Each entry below should appear again exactly as written, without pictures.
━━━━━ Extracted data
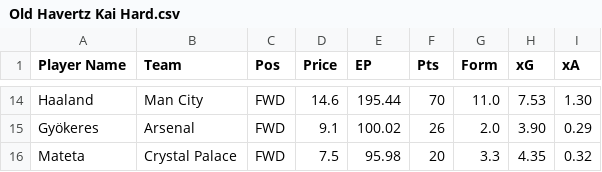
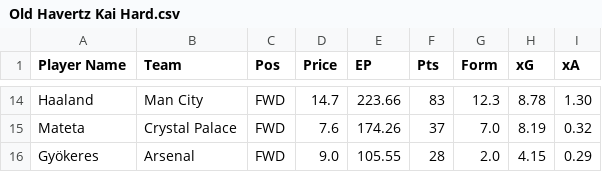
Before and after one commit to AayushK11/FPL, a CSV file: output/Old Havertz Kai Hard.csv, drawn as a sheet; only a part is shown, gaps mark what is left out; removed rows and columns are numbered as before the commit, all else as after; the diff covers the shown part only; the diff names each change by its address in the sheet, - before the commit and + after, or states it on an @@ line.

```diff
--- a/output/Old Havertz Kai Hard.csv
+++ b/output/Old Havertz Kai Hard.csv
-D14 (Price): 14.6
+D14 (Price): 14.7
-E14 (EP): 195.44
+E14 (EP): 223.66
-F14 (Pts): 70
+F14 (Pts): 83
-G14 (Form): 11.0
+G14 (Form): 12.3
-H14 (xG): 7.53
+H14 (xG): 8.78
+row 15: Mateta | Crystal Palace | FWD | 7.6 | 174.26 | 37 | 7.0 | 8.19 | 0.32
-D16 (Price): 9.1
+D16 (Price): 9.0
-E16 (EP): 100.02
+E16 (EP): 105.55
-F16 (Pts): 26
+F16 (Pts): 28
-H16 (xG): 3.90
+H16 (xG): 4.15
-row 16: Mateta | Crystal Palace | FWD | 7.5 | 95.98 | 20 | 3.3 | 4.35 | 0.32
```
Also changed, not shown: 8 added rows, 8 removed rows and 17 edited cells elsewhere in this file, output/Paneer Tikka MoSalah.csv, output/best_eleven.csv, 1 other file.
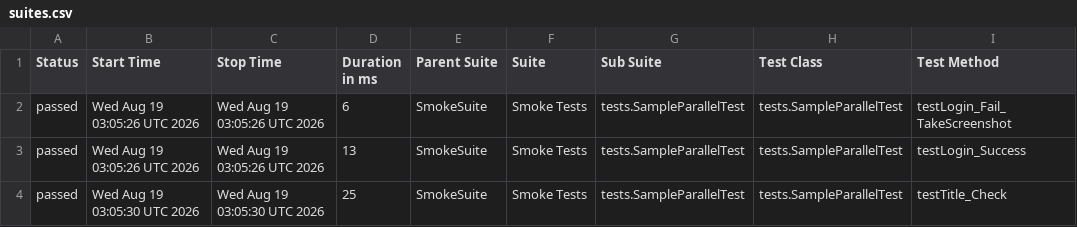
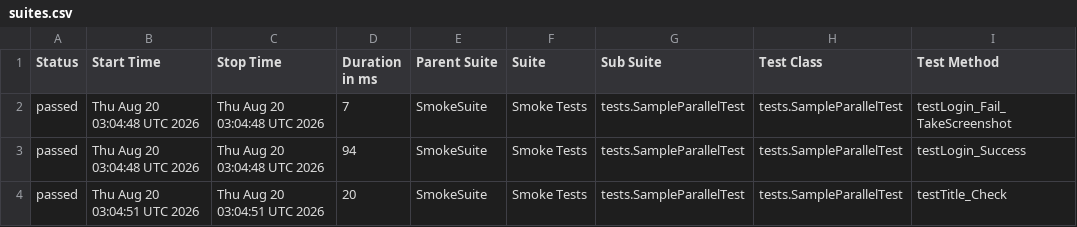
Before and after one commit to phuonghoang123456/lab11THEEND, a CSV file: data/suites.csv, drawn as a sheet; only a part is shown; the diff names each change by its address in the sheet, - before the commit and + after, or states it on an @@ line.

```diff
--- a/data/suites.csv
+++ b/data/suites.csv
-B2:B3 (Start Time): Wed Aug 19 03:05:26 UTC 2026
+B2:B3 (Start Time): Thu Aug 20 03:04:48 UTC 2026
-C2:C3 (Stop Time): Wed Aug 19 03:05:26 UTC 2026
+C2:C3 (Stop Time): Thu Aug 20 03:04:48 UTC 2026
-D2 (Duration in ms): 6
+D2 (Duration in ms): 7
-D3 (Duration in ms): 13
+D3 (Duration in ms): 94
-B4 (Start Time): Wed Aug 19 03:05:30 UTC 2026
+B4 (Start Time): Thu Aug 20 03:04:51 UTC 2026
-C4 (Stop Time): Wed Aug 19 03:05:30 UTC 2026
+C4 (Stop Time): Thu Aug 20 03:04:51 UTC 2026
-D4 (Duration in ms): 25
+D4 (Duration in ms): 20
```
Also changed, not shown: 27 other files.
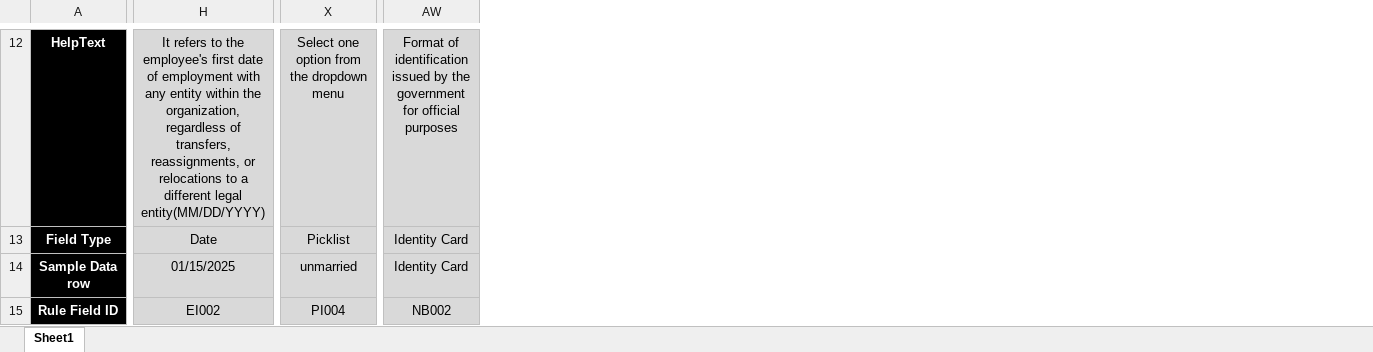
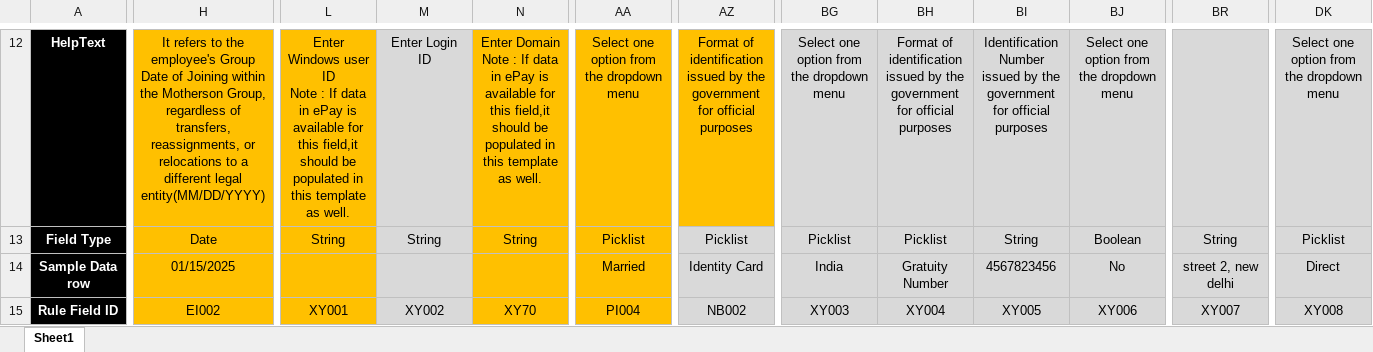
Before and after one commit to ChitrasenOjha/success_factor, an Excel workbook: webapp/assets/Employee_Data_Master.xlsx, sheet Sheet1, drawn as a sheet; only a part is shown, gaps mark what is left out; values as stored, in another font and other column widths than the file's, no borders; conditional formats not drawn; addresses are those after the commit; ↵ is a line break in a cell; the diff covers the shown part only; the diff names each change by its address in the sheet, - before the commit and + after, or states it on an @@ line.

```diff
--- a/webapp/assets/Employee_Data_Master.xlsx (sheet Sheet1)
+++ b/webapp/assets/Employee_Data_Master.xlsx (sheet Sheet1)
+column L, rows 12-15: Enter Windows user ID ↵ Note : If data in ePay is available for this field,it should be populated in this template as well. | String |  | XY001
+column M, rows 12-15: Enter Login ID | String |  | XY002
+column N, rows 12-15: Enter Domain ↵ Note : If data in ePay is available for this field,it should be populated in this template as well. | String |  | XY70
+column BG, rows 12-15: Select one option from the dropdown menu | Picklist | India | XY003
+column BH, rows 12-15: Format of identification issued by the government for official purposes | Picklist | Gratuity Number | XY004
+column BI, rows 12-15: Identification Number issued by the government for official purposes | String | 4567823456 | XY005
+column BJ, rows 12-15: Select one option from the dropdown menu | Boolean | No | XY006
+column BR, rows 13-15: String | street 2, new delhi | XY007
+column DK, rows 12-15: Select one option from the dropdown menu | Picklist | Direct | XY008
-H12: …the employee's first date of employment with any entity within the organization, regardless of…
+H12: …the employee's Group Date of Joining within the Motherson Group, regardless of…
-H12:H15 fill: #D9D9D9
+H12:H15 fill: #FFC000
-AA12:AA15 fill: #D9D9D9
+AA12:AA15 fill: #FFC000
-AZ12 fill: #D9D9D9
+AZ12 fill: #FFC000
-AZ13: Identity Card
+AZ13: Picklist
-AA14: unmarried
+AA14: Married
```
Also changed, not shown: 17 edited cells and cell formats elsewhere in this sheet, 14 other files.
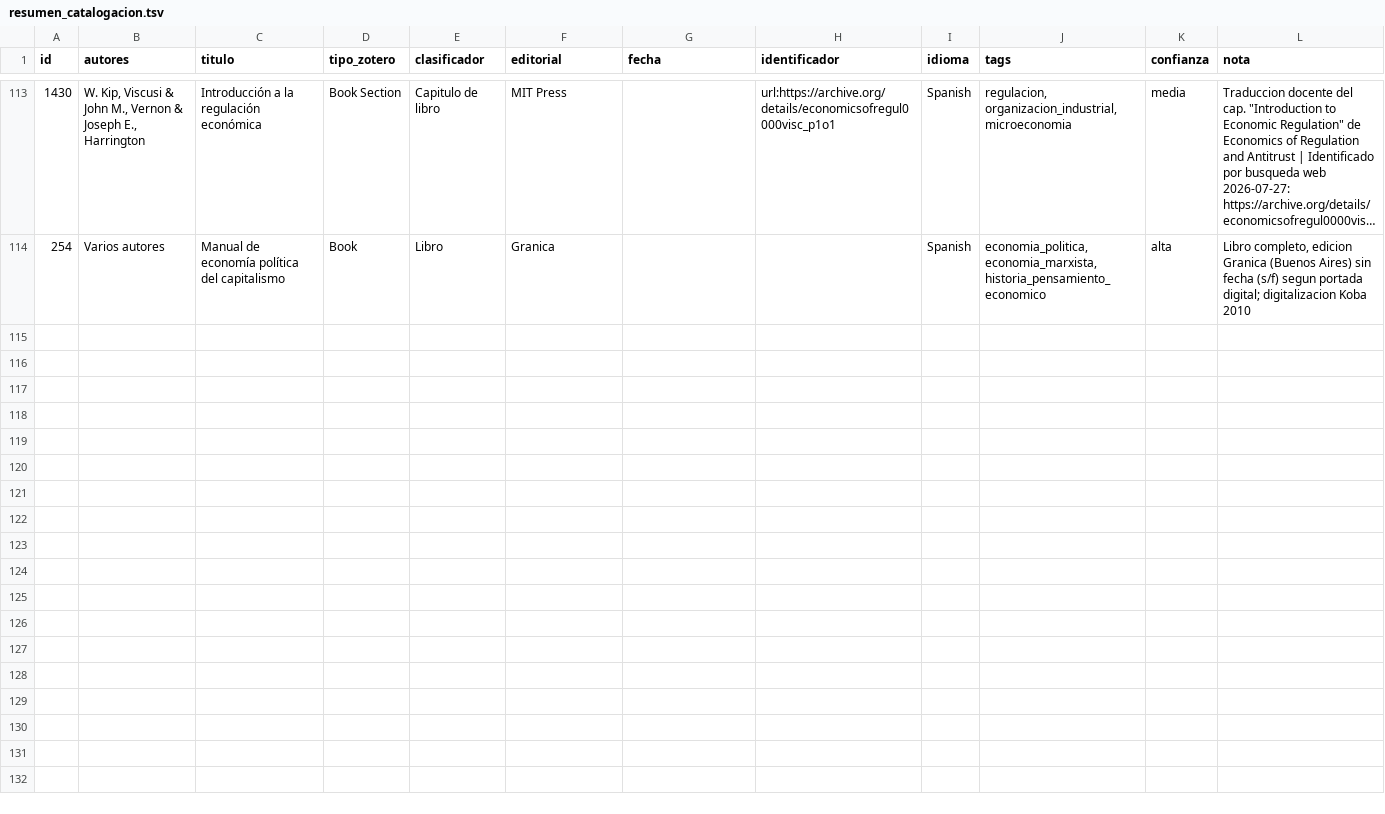
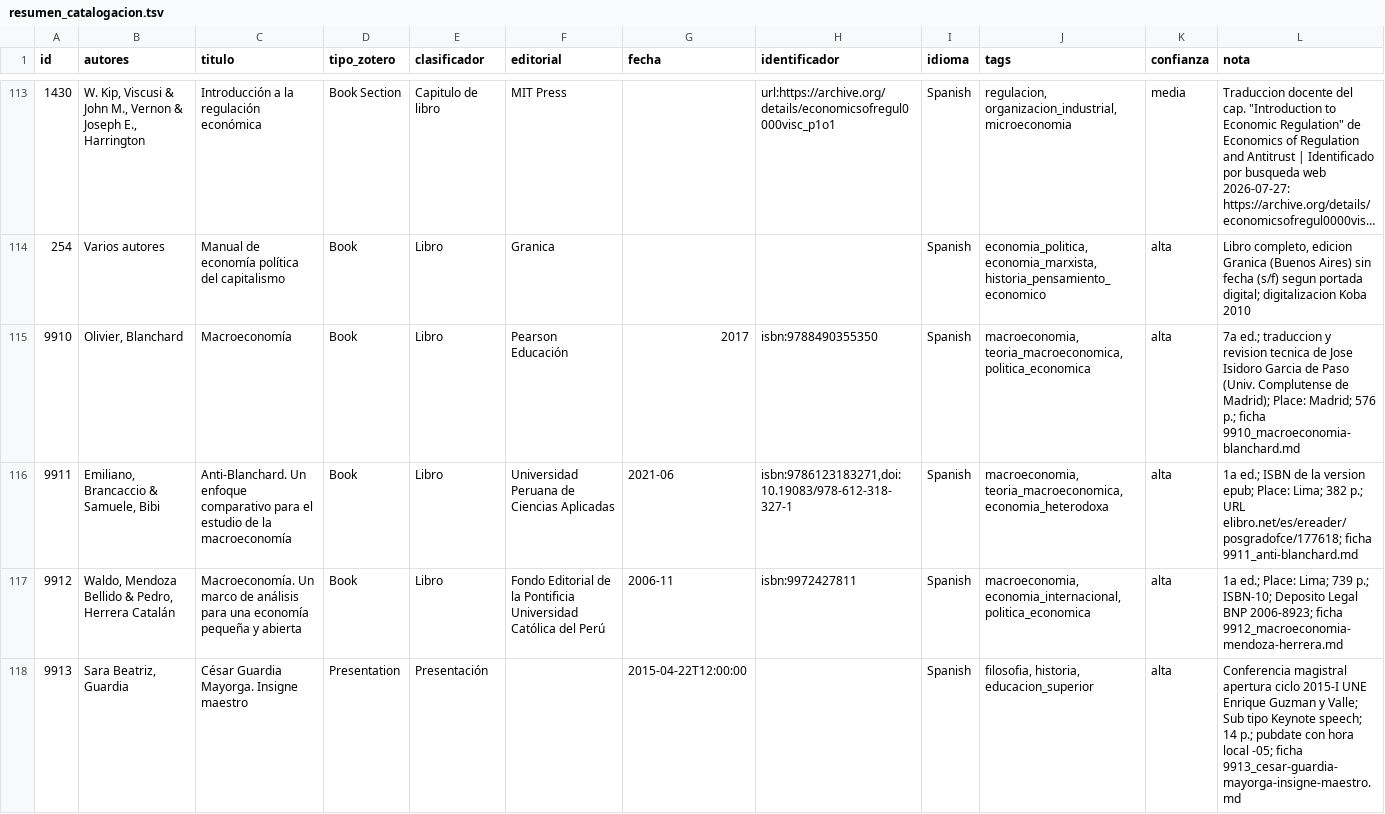
Before and after one commit to achalmed/scripts_for_calibre, a TSV file: script_catalogacion_biblioteca/resumen_catalogacion.tsv, drawn as a sheet; only a part is shown, gaps mark what is left out; long unchanged cells end in …; the diff names each change by its address in the sheet, - before the commit and + after, or states it on an @@ line.

```diff
--- a/script_catalogacion_biblioteca/resumen_catalogacion.tsv
+++ b/script_catalogacion_biblioteca/resumen_catalogacion.tsv
+row 115: 9910 | Olivier, Blanchard | Macroeconomía | Book | Libro | Pearson Educación | 2017 | isbn:9788490355350 | Spanish | macroeconomia, teoria_macroeconomica, politica_economica | alta | 7a ed.; traduccion y revision tecnica de Jose Isidoro Garcia de Paso (Univ. Complutense de Madrid); Place: Madrid; 576 p.; ficha 9910_macroeconomia-blanchard.md
+row 116: 9911 | Emiliano, Brancaccio & Samuele, Bibi | Anti-Blanchard. Un enfoque comparativo para el estudio de la macroeconomía | Book | Libro | Universidad Peruana de Ciencias Aplicadas | 2021-06 | isbn:9786123183271,doi:10.19083/978-612-318-327-1 | Spanish | macroeconomia, teoria_macroeconomica, economia_heterodoxa | alta | 1a ed.; ISBN de la version epub; Place: Lima; 382 p.; URL elibro.net/es/ereader/posgradofce/177618; ficha 9911_anti-blanchard.md
+row 117: 9912 | Waldo, Mendoza Bellido & Pedro, Herrera Catalán | Macroeconomía. Un marco de análisis para una economía pequeña y abierta | Book | Libro | Fondo Editorial de la Pontificia Universidad Católica del Perú | 2006-11 | isbn:9972427811 | Spanish | macroeconomia, economia_internacional, politica_economica | alta | 1a ed.; Place: Lima; 739 p.; ISBN-10; Deposito Legal BNP 2006-8923; ficha 9912_macroeconomia-mendoza-herrera.md
+row 118: 9913 | Sara Beatriz, Guardia | César Guardia Mayorga. Insigne maestro | Presentation | Presentación |  | 2015-04-22T12:00:00 |  | Spanish | filosofia, historia, educacion_superior | alta | Conferencia magistral apertura ciclo 2015-I UNE Enrique Guzman y Valle; Sub tipo Keynote speech; 14 p.; pubdate con hora local -05; ficha 9913_cesar-guardia-mayorga-insigne-maestro.md
```
Also changed, not shown: 5 other files.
━━━━━━━━━━
*Answer section*
Before and after one commit to AayushK11/FPL, a CSV file: output/Old Havertz Kai Hard.csv, drawn as a sheet; only a part is shown, gaps mark what is left out; removed rows and columns are numbered as before the commit, all else as after; the diff covers the shown part only; the diff names each change by its address in the sheet, - before the commit and + after, or states it on an @@ line.

```diff
--- a/output/Old Havertz Kai Hard.csv
+++ b/output/Old Havertz Kai Hard.csv
-D14 (Price): 14.6
+D14 (Price): 14.7
-E14 (EP): 195.44
+E14 (EP): 223.66
-F14 (Pts): 70
+F14 (Pts): 83
-G14 (Form): 11.0
+G14 (Form): 12.3
-H14 (xG): 7.53
+H14 (xG): 8.78
+row 15: Mateta | Crystal Palace | FWD | 7.6 | 174.26 | 37 | 7.0 | 8.19 | 0.32
-D16 (Price): 9.1
+D16 (Price): 9.0
-E16 (EP): 100.02
+E16 (EP): 105.55
-F16 (Pts): 26
+F16 (Pts): 28
-H16 (xG): 3.90
+H16 (xG): 4.15
-row 16: Mateta | Crystal Palace | FWD | 7.5 | 95.98 | 20 | 3.3 | 4.35 | 0.32
```
Also changed, not shown: 8 added rows, 8 removed rows and 17 edited cells elsewhere in this file, output/Paneer Tikka MoSalah.csv, output/best_eleven.csv, 1 other file.
Before and after one commit to phuonghoang123456/lab11THEEND, a CSV file: data/suites.csv, drawn as a sheet; only a part is shown; the diff names each change by its address in the sheet, - before the commit and + after, or states it on an @@ line.

```diff
--- a/data/suites.csv
+++ b/data/suites.csv
-B2:B3 (Start Time): Wed Aug 19 03:05:26 UTC 2026
+B2:B3 (Start Time): Thu Aug 20 03:04:48 UTC 2026
-C2:C3 (Stop Time): Wed Aug 19 03:05:26 UTC 2026
+C2:C3 (Stop Time): Thu Aug 20 03:04:48 UTC 2026
-D2 (Duration in ms): 6
+D2 (Duration in ms): 7
-D3 (Duration in ms): 13
+D3 (Duration in ms): 94
-B4 (Start Time): Wed Aug 19 03:05:30 UTC 2026
+B4 (Start Time): Thu Aug 20 03:04:51 UTC 2026
-C4 (Stop Time): Wed Aug 19 03:05:30 UTC 2026
+C4 (Stop Time): Thu Aug 20 03:04:51 UTC 2026
-D4 (Duration in ms): 25
+D4 (Duration in ms): 20
```
Also changed, not shown: 27 other files.
Before and after one commit to ChitrasenOjha/success_factor, an Excel workbook: webapp/assets/Employee_Data_Master.xlsx, sheet Sheet1, drawn as a sheet; only a part is shown, gaps mark what is left out; values as stored, in another font and other column widths than the file's, no borders; conditional formats not drawn; addresses are those after the commit; ↵ is a line break in a cell; the diff covers the shown part only; the diff names each change by its address in the sheet, - before the commit and + after, or states it on an @@ line.

```diff
--- a/webapp/assets/Employee_Data_Master.xlsx (sheet Sheet1)
+++ b/webapp/assets/Employee_Data_Master.xlsx (sheet Sheet1)
+column L, rows 12-15: Enter Windows user ID ↵ Note : If data in ePay is available for this field,it should be populated in this template as well. | String |  | XY001
+column M, rows 12-15: Enter Login ID | String |  | XY002
+column N, rows 12-15: Enter Domain ↵ Note : If data in ePay is available for this field,it should be populated in this template as well. | String |  | XY70
+column BG, rows 12-15: Select one option from the dropdown menu | Picklist | India | XY003
+column BH, rows 12-15: Format of identification issued by the government for official purposes | Picklist | Gratuity Number | XY004
+column BI, rows 12-15: Identification Number issued by the government for official purposes | String | 4567823456 | XY005
+column BJ, rows 12-15: Select one option from the dropdown menu | Boolean | No | XY006
+column BR, rows 13-15: String | street 2, new delhi | XY007
+column DK, rows 12-15: Select one option from the dropdown menu | Picklist | Direct | XY008
-H12: …the employee's first date of employment with any entity within the organization, regardless of…
+H12: …the employee's Group Date of Joining within the Motherson Group, regardless of…
-H12:H15 fill: #D9D9D9
+H12:H15 fill: #FFC000
-AA12:AA15 fill: #D9D9D9
+AA12:AA15 fill: #FFC000
-AZ12 fill: #D9D9D9
+AZ12 fill: #FFC000
-AZ13: Identity Card
+AZ13: Picklist
-AA14: unmarried
+AA14: Married
```
Also changed, not shown: 17 edited cells and cell formats elsewhere in this sheet, 14 other files.
Before and after one commit to achalmed/scripts_for_calibre, a TSV file: script_catalogacion_biblioteca/resumen_catalogacion.tsv, drawn as a sheet; only a part is shown, gaps mark what is left out; long unchanged cells end in …; the diff names each change by its address in the sheet, - before the commit and + after, or states it on an @@ line.

```diff
--- a/script_catalogacion_biblioteca/resumen_catalogacion.tsv
+++ b/script_catalogacion_biblioteca/resumen_catalogacion.tsv
+row 115: 9910 | Olivier, Blanchard | Macroeconomía | Book | Libro | Pearson Educación | 2017 | isbn:9788490355350 | Spanish | macroeconomia, teoria_macroeconomica, politica_economica | alta | 7a ed.; traduccion y revision tecnica de Jose Isidoro Garcia de Paso (Univ. Complutense de Madrid); Place: Madrid; 576 p.; ficha 9910_macroeconomia-blanchard.md
+row 116: 9911 | Emiliano, Brancaccio & Samuele, Bibi | Anti-Blanchard. Un enfoque comparativo para el estudio de la macroeconomía | Book | Libro | Universidad Peruana de Ciencias Aplicadas | 2021-06 | isbn:9786123183271,doi:10.19083/978-612-318-327-1 | Spanish | macroeconomia, teoria_macroeconomica, economia_heterodoxa | alta | 1a ed.; ISBN de la version epub; Place: Lima; 382 p.; URL elibro.net/es/ereader/posgradofce/177618; ficha 9911_anti-blanchard.md
+row 117: 9912 | Waldo, Mendoza Bellido & Pedro, Herrera Catalán | Macroeconomía. Un marco de análisis para una economía pequeña y abierta | Book | Libro | Fondo Editorial de la Pontificia Universidad Católica del Perú | 2006-11 | isbn:9972427811 | Spanish | macroeconomia, economia_internacional, politica_economica | alta | 1a ed.; Place: Lima; 739 p.; ISBN-10; Deposito Legal BNP 2006-8923; ficha 9912_macroeconomia-mendoza-herrera.md
+row 118: 9913 | Sara Beatriz, Guardia | César Guardia Mayorga. Insigne maestro | Presentation | Presentación |  | 2015-04-22T12:00:00 |  | Spanish | filosofia, historia, educacion_superior | alta | Conferencia magistral apertura ciclo 2015-I UNE Enrique Guzman y Valle; Sub tipo Keynote speech; 14 p.; pubdate con hora local -05; ficha 9913_cesar-guardia-mayorga-insigne-maestro.md
```
Also changed, not shown: 5 other files.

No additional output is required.